Tag Archives: great barrier reef

Sadly, cryogenics may be the key to saving the Great Barrier Reef (with video)

Scientists from the United States and Australia have teamed up in a desperate attempt to find new solutions to the Great Barrier Reef problem, which threatens to go beyond the point of no return. They are currently trying to save disappearing species by freezing coral eggs and sperm, so that instead of becoming extinct, species could be grown in a lab and then reintroduced into their natural habitat.

Scientists are now considering that cryogenics may be the last method of preserving species which are otherwise doomed, due to human activity and global warming. For decades, biologists have drawn attention about one of the world’s most valuable treasures being destroyed, but instead of slowing down, this destruction has accelerated even further. This is why scientists are forced to go for this last ditch tactic.

“If we were to use it right now, we have the ability to take the sperm, thaw it out, re-animate it and fertilize eggs and create sexually produced coral,” said Mary Hagedom, a scientist from the Smithsonian Institute.
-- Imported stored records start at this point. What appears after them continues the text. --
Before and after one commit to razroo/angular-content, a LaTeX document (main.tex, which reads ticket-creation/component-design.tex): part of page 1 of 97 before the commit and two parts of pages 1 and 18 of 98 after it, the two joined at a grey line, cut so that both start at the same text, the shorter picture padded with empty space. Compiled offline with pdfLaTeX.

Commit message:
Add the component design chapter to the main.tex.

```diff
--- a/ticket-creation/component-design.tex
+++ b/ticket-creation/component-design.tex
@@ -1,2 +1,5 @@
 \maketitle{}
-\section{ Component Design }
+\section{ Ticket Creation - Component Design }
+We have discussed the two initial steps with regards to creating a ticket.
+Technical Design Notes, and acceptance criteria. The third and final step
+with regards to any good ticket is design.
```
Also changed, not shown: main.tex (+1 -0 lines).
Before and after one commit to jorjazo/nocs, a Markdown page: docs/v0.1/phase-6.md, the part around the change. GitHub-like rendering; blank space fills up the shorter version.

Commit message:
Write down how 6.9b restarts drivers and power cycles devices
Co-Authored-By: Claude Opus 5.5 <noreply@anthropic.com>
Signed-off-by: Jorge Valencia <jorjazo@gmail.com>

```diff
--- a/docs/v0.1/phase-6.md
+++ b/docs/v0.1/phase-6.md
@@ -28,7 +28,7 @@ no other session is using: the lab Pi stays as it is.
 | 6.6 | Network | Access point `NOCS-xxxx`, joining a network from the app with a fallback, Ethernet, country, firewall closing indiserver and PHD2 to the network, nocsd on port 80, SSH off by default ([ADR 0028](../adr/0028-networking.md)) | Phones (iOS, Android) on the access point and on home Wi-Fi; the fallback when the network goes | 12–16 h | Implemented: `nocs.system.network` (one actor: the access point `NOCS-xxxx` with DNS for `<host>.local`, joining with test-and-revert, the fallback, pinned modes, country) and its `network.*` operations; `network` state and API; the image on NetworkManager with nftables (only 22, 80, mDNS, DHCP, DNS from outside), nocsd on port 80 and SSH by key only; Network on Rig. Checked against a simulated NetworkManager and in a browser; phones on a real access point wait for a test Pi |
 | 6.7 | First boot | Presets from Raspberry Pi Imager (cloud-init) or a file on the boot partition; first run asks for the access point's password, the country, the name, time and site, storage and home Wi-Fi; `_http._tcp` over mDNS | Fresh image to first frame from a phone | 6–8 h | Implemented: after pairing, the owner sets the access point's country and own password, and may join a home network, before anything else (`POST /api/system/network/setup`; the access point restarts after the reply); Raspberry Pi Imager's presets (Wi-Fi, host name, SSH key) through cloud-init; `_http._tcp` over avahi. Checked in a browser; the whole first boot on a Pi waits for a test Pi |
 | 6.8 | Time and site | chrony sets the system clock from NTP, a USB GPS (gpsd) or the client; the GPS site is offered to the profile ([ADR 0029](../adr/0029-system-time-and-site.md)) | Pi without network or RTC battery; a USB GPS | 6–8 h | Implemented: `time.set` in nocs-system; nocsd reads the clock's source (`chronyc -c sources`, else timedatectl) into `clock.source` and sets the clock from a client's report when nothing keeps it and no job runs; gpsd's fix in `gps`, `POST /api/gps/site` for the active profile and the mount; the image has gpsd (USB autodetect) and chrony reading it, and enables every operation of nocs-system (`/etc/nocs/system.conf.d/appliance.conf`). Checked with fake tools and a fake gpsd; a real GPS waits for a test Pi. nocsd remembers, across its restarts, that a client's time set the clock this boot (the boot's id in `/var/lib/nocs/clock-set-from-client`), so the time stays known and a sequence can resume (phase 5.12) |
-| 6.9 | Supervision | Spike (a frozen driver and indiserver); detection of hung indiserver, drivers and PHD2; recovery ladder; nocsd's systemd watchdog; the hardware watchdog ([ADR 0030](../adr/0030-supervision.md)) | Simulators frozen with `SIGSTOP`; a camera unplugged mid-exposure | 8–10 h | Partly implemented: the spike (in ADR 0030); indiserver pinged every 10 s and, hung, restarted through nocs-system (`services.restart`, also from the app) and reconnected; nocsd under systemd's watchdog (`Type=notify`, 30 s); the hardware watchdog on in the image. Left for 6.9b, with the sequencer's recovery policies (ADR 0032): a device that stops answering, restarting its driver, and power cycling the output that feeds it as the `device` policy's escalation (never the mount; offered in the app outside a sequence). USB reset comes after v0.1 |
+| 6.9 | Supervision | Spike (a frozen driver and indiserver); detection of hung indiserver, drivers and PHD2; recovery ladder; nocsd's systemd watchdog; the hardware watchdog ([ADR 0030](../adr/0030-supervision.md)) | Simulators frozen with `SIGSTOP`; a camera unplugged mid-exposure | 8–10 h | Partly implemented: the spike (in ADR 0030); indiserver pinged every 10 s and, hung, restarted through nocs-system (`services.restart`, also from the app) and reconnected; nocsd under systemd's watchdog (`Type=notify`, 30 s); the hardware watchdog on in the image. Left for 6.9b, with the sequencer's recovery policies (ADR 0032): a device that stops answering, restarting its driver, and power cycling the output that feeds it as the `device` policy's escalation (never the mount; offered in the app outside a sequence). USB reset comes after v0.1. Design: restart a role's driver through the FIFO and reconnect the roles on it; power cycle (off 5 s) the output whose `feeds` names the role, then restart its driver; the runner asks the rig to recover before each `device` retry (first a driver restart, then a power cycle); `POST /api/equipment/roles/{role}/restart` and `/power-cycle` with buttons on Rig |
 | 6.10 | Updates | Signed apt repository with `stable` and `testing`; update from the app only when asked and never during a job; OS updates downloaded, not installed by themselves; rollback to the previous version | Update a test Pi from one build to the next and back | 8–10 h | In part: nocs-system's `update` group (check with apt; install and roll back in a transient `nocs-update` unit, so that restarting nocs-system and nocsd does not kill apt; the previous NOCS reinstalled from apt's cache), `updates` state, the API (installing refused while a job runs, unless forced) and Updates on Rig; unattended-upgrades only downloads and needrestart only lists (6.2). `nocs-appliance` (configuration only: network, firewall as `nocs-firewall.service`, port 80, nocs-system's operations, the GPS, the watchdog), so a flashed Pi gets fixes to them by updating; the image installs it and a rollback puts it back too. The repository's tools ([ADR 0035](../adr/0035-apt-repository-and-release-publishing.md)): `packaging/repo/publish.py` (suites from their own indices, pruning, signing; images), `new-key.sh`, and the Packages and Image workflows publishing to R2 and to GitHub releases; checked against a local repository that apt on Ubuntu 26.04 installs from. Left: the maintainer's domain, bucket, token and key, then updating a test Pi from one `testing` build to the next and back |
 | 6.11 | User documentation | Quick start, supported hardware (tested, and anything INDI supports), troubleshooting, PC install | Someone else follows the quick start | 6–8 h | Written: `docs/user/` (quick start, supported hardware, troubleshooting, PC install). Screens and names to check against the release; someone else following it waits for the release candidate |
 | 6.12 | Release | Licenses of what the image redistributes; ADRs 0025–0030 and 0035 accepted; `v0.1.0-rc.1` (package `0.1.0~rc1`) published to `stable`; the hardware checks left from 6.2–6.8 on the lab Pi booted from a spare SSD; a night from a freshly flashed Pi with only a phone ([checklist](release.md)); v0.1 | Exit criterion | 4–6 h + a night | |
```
Hundreds or even thousands of corals have been frozen by scientists in their attempt, and so far, the results seem quite promising. During this process, the eggs and sperm is frozen separately, and researchers are trying to prioritize which species are frozen first.

“It depends on a lot of factors, including whether a species lends itself to freezing. Some species survive the freezing process better than others,” said Madeline van Oppen, a scientist at the Australian Institute of Marine Science.

In parallel, researchers are trying to engineer some sort of super coral, which will be able to better survive rising sea temperatures, but this is still far from becoming a reality.

Source

Fishing Ban in the large Coral Reef

 

reef

Reefs are constituted from aragonite structures produced by living organisms, found in shallow, tropical marine waters with little to no nutrients in the water. A reef is the result of generations of reef-building corals, and not just corals, but also, other organisms. They are take a huge amount of time to form and are fragile – but they are easily destroyed by a number of things.

The importance of coral reefs is humongous. They support an extraordinary biodiversity and are a very important part of our planet. But on the other side, human activity is the biggest danger to the reef and it is intesifying at great rates, threatening to have a catastrophic impact on underwater ecosystems.

The live food fish trade has been implicated as a driver of decline due to the use of cyanide and other chemicals in the capture of small fishes. Finally, above normal water temperatures, due to climate phenomena such as El Niño but more commonly global warming, can cause coral bleaching (the loss of intracellular endosymbionts, without which corals cannot survive). According to The Nature Conservancy, if destruction increases at the current rate, 70% of the world’s coral reefs will have disappeared within 50 years. This would be a disaster for our planet.

apo reef

But a fishing ban around Apo Reef, the largest coral reef in the Philippines and the second largest contiguous reef in the world after the Great Barrier Reef is a thing which is probably going to be a step in stopping the fading of the reef.

“This ‘no-take’ zone will allow the reef and its residents ample time to recover from years of fishing,” stressed John Manul of WWF-Philippines. The reef has 27,469-hectare and it is surrounded by mangrove forest, which serves as a source of food, nursery and spawning ground of several coastal fish and marine species.

“You would hear 25 to 30 dynamite blasts daily,” said Robert Duquil, a former protected area assistant superintendent. “The international diving community lost interest in the area and destructive activities prevailed.”.

“Unfortunately, Apo is plagued by millions of these starfish, probably due to a lack of natural predators like the giant triton, napoleon wrasse and harlequin shrimp,” said Gregg Yan of WWF-Philippines. “We hope that the ban will ensure protection of these predators and the many other reef species.”. The reef needs us and it is our duty to shelter it; or think that without the reef the planet is dying. Look at it how you wish.